Recently, my department held a search for a new instructor to oversee our 1st year labs. An important part of our search process is a “teaching talk”, in which we pretend (poorly) to be students, and the candidates give a lecture they might deliver in one of their assigned courses. We set the topic (so it’s the same for all candidates), and this time, we asked them to deliver a lecture for 1st-year biology on “the scientific method”.
We were lucky to interview three wonderful candidates (I’d have been happy with any of them), and I think they did the best job possible with that lecture topic. But the experience crystallized something that’s been bothering me for many years. I’m becoming convinced that even the best job possible of teaching “the scientific method” to first year biology students simply isn’t worth doing. Or, to be a bit more forceful: it probably does more harm than good. I know, that’s nothing short of heresy. Every first-year biology textbook starts, right there in Chapter 1, with the scientific method; and every first-year biology course teaches it.
What could possibly be more important to our students than understanding the key philosophical underpinnings of our scientific enterprise? That rhetorical question sounds really compelling (because I designed it that way), but I’ll argue two things. First, we aren’t really doing that; and second, there actually are quite a few things more important. (I expect folks to disagree vociferously, of course; that’s what the Replies are for.)
First, what do we teach when we teach the scientific method? Well, it’s almost always based on some variant of the diagram above this post: the idea-hypothesis-prediction-data-test-idea loop. Or, if you’d rather have it written out, this was my very top Google search result for “scientific method”:
The six steps of the scientific method include: 1) asking a question about something you observe, 2) doing background research to learn what is already known about the topic, 3) constructing a hypothesis, 4) experimenting to test the hypothesis, 5) analyzing the data from the experiment and drawing conclusions, and 6) communicating the results to others. [from sciencebuddies.org, a K-12 science teaching resource site; emphasis mine]
In my (sadly extensive) experience, this nearly always goes wrong in two ways. First, it leads to painful and uninteresting philosophical bun-fights about the distinction between a hypothesis and a prediction – and these distract from the far more important idea of confronting your idea about how the world works with data. Second, and more important, notice the bold-faced part in the text quote, or the southwest segment of the graphic? That’s right: the only scientific way to test a prediction is an experiment. Believing this is a colossal blunder, of course (for one thing, it excludes astronomy, plate tectonics, and quite a few other things from being part of “science”).

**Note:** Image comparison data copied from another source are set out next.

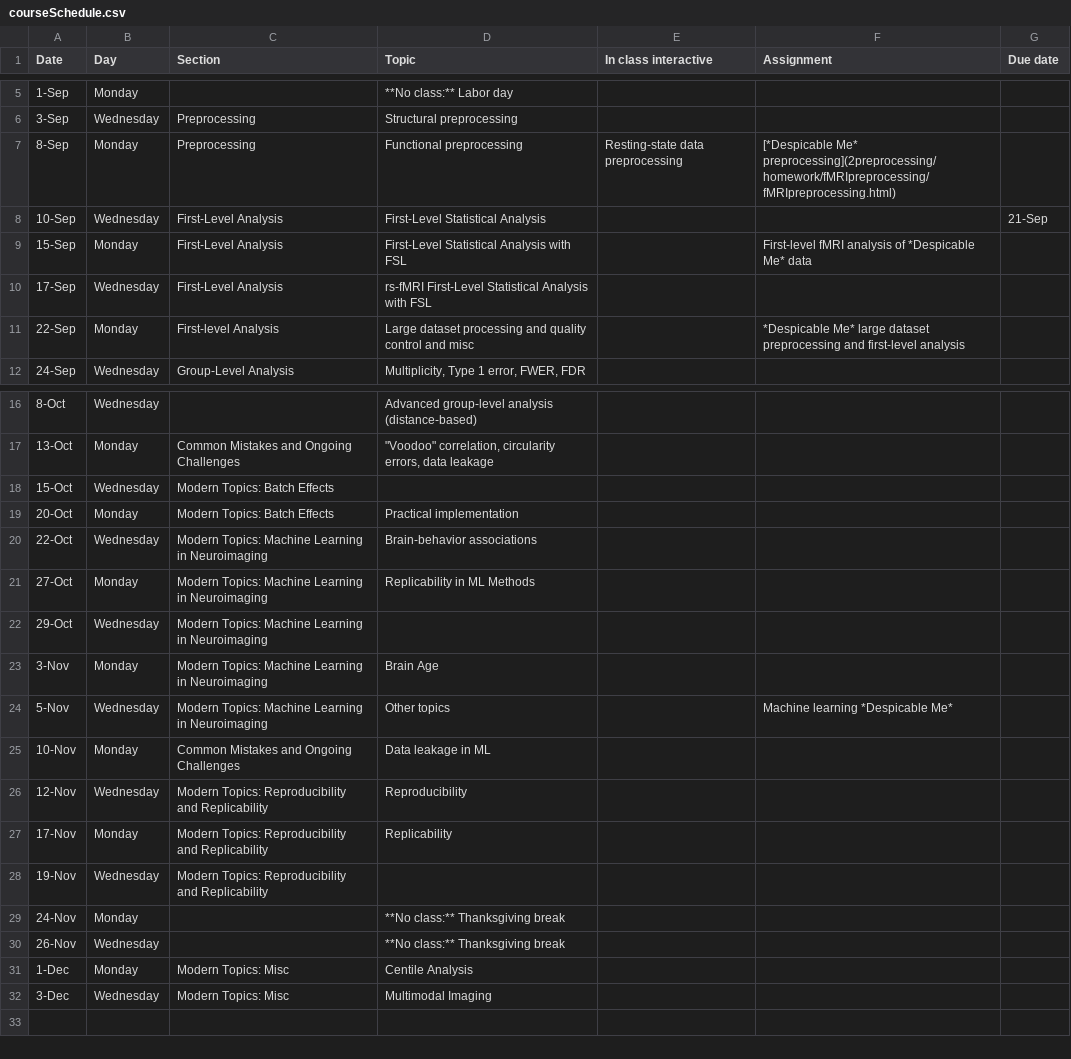
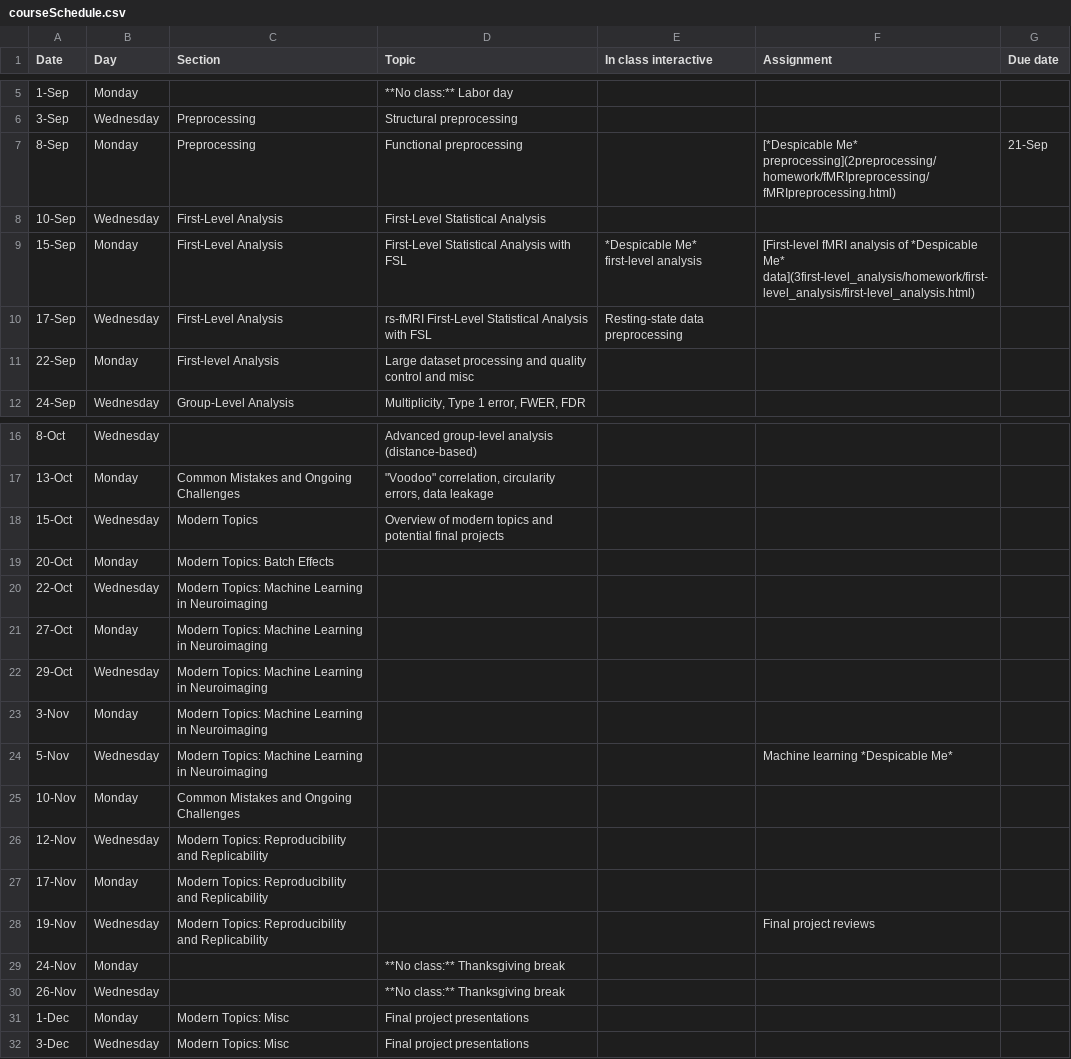
Before and after one commit to simonvandekar/SMN, a CSV file: courseSchedule.csv, drawn as a sheet; only a part is shown, gaps mark what is left out.

```diff
--- a/courseSchedule.csv
+++ b/courseSchedule.csv
@@ -6,7 +6,7 @@ Date,Day,Section,Topic,In class interactive,Assignment,Due date
 3-Sep,Wednesday,Preprocessing,Structural preprocessing,,,
-8-Sep,Monday,Preprocessing,Functional preprocessing,Resting-state data  preprocessing,[*Despicable Me* preprocessing](2preprocessing/homework/fMRIpreprocessing/fMRIpreprocessing.html),
-10-Sep,Wednesday,First-Level Analysis,First-Level Statistical Analysis,,,21-Sep
-15-Sep,Monday,First-Level Analysis,First-Level Statistical Analysis with FSL,,First-level fMRI analysis of *Despicable Me* data,
-17-Sep,Wednesday,First-Level Analysis,rs-fMRI First-Level Statistical Analysis with FSL,,,
-22-Sep,Monday,First-level Analysis,Large dataset processing and quality control and misc,,*Despicable Me* large dataset preprocessing and first-level analysis,
+8-Sep,Monday,Preprocessing,Functional preprocessing,,[*Despicable Me* preprocessing](2preprocessing/homework/fMRIpreprocessing/fMRIpreprocessing.html),21-Sep
+10-Sep,Wednesday,First-Level Analysis,First-Level Statistical Analysis,,,
+15-Sep,Monday,First-Level Analysis,First-Level Statistical Analysis with FSL,*Despicable Me* first-level analysis,[First-level fMRI analysis of *Despicable Me* data](3first-level_analysis/homework/first-level_analysis/first-level_analysis.html),
+17-Sep,Wednesday,First-Level Analysis,rs-fMRI First-Level Statistical Analysis with FSL,Resting-state data  preprocessing,,
+22-Sep,Monday,First-level Analysis,Large dataset processing and quality control and misc,,,
 24-Sep,Wednesday,Group-Level Analysis,"Multiplicity, Type 1 error, FWER, FDR",,,
@@ -17,16 +17,16 @@ Date,Day,Section,Topic,In class interactive,Assignment,Due date
 13-Oct,Monday,Common Mistakes and Ongoing Challenges,"""Voodoo"" correlation, circularity errors, data leakage",,,
-15-Oct,Wednesday,Modern Topics: Batch Effects,,,,
-20-Oct,Monday,Modern Topics: Batch Effects,Practical implementation,,,
-22-Oct,Wednesday,Modern Topics: Machine Learning in Neuroimaging,Brain-behavior associations,,,
-27-Oct,Monday,Modern Topics: Machine Learning in Neuroimaging,Replicability in ML Methods,,,
+15-Oct,Wednesday,Modern Topics,Overview of modern topics and potential final projects,,,
+20-Oct,Monday,Modern Topics: Batch Effects,,,,
+22-Oct,Wednesday,Modern Topics: Machine Learning in Neuroimaging,,,,
+27-Oct,Monday,Modern Topics: Machine Learning in Neuroimaging,,,,
 29-Oct,Wednesday,Modern Topics: Machine Learning in Neuroimaging,,,,
-3-Nov,Monday,Modern Topics: Machine Learning in Neuroimaging,Brain Age,,,
-5-Nov,Wednesday,Modern Topics: Machine Learning in Neuroimaging,Other topics,,Machine learning *Despicable Me*,
-10-Nov,Monday,Common Mistakes and Ongoing Challenges,Data leakage in ML,,,
-12-Nov,Wednesday,Modern Topics: Reproducibility and Replicability,Reproducibility,,,
-17-Nov,Monday,Modern Topics: Reproducibility and Replicability,Replicability,,,
-19-Nov,Wednesday,Modern Topics: Reproducibility and Replicability,,,,
+3-Nov,Monday,Modern Topics: Machine Learning in Neuroimaging,,,,
+5-Nov,Wednesday,Modern Topics: Machine Learning in Neuroimaging,,,Machine learning *Despicable Me*,
+10-Nov,Monday,Common Mistakes and Ongoing Challenges,,,,
+12-Nov,Wednesday,Modern Topics: Reproducibility and Replicability,,,,
+17-Nov,Monday,Modern Topics: Reproducibility and Replicability,,,,
+19-Nov,Wednesday,Modern Topics: Reproducibility and Replicability,,,Final project reviews,
 24-Nov,Monday,,**No class:** Thanksgiving break,,,
 26-Nov,Wednesday,,**No class:** Thanksgiving break,,,
-1-Dec,Monday,Modern Topics: Misc,Centile Analysis,,,
-3-Dec,Wednesday,Modern Topics: Misc,Multimodal Imaging,,,
+1-Dec,Monday,Modern Topics: Misc,Final project presentations,,,
+3-Dec,Wednesday,Modern Topics: Misc,Final project presentations,,,
```
Also changed, not shown: 28 other files.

You can (and should) teach scientific methods (notice the switch to the plural?) without making this blunder. But it seems uncommon for folks to do so. Individual instructors aren’t (entirely) to blame: textbooks and other available resources are heavily slanted to featuring only experiments. (Of the first 20 Google Image results for “scientific method”, only one even acknowledges the possibility of something other than experiments, with a rather vague “inquiry or experiment”.) The result: students who don’t realize that theoretical and observational approaches to inference exist, or – critically – that they need different approaches in design, analysis, and in careful thought. I could even conjecture that another result is the existence of practicing scientists who will tell you, with a straight face, that “you can’t infer process from pattern”. (Come on over here, folks – astronomy would like a word with you.)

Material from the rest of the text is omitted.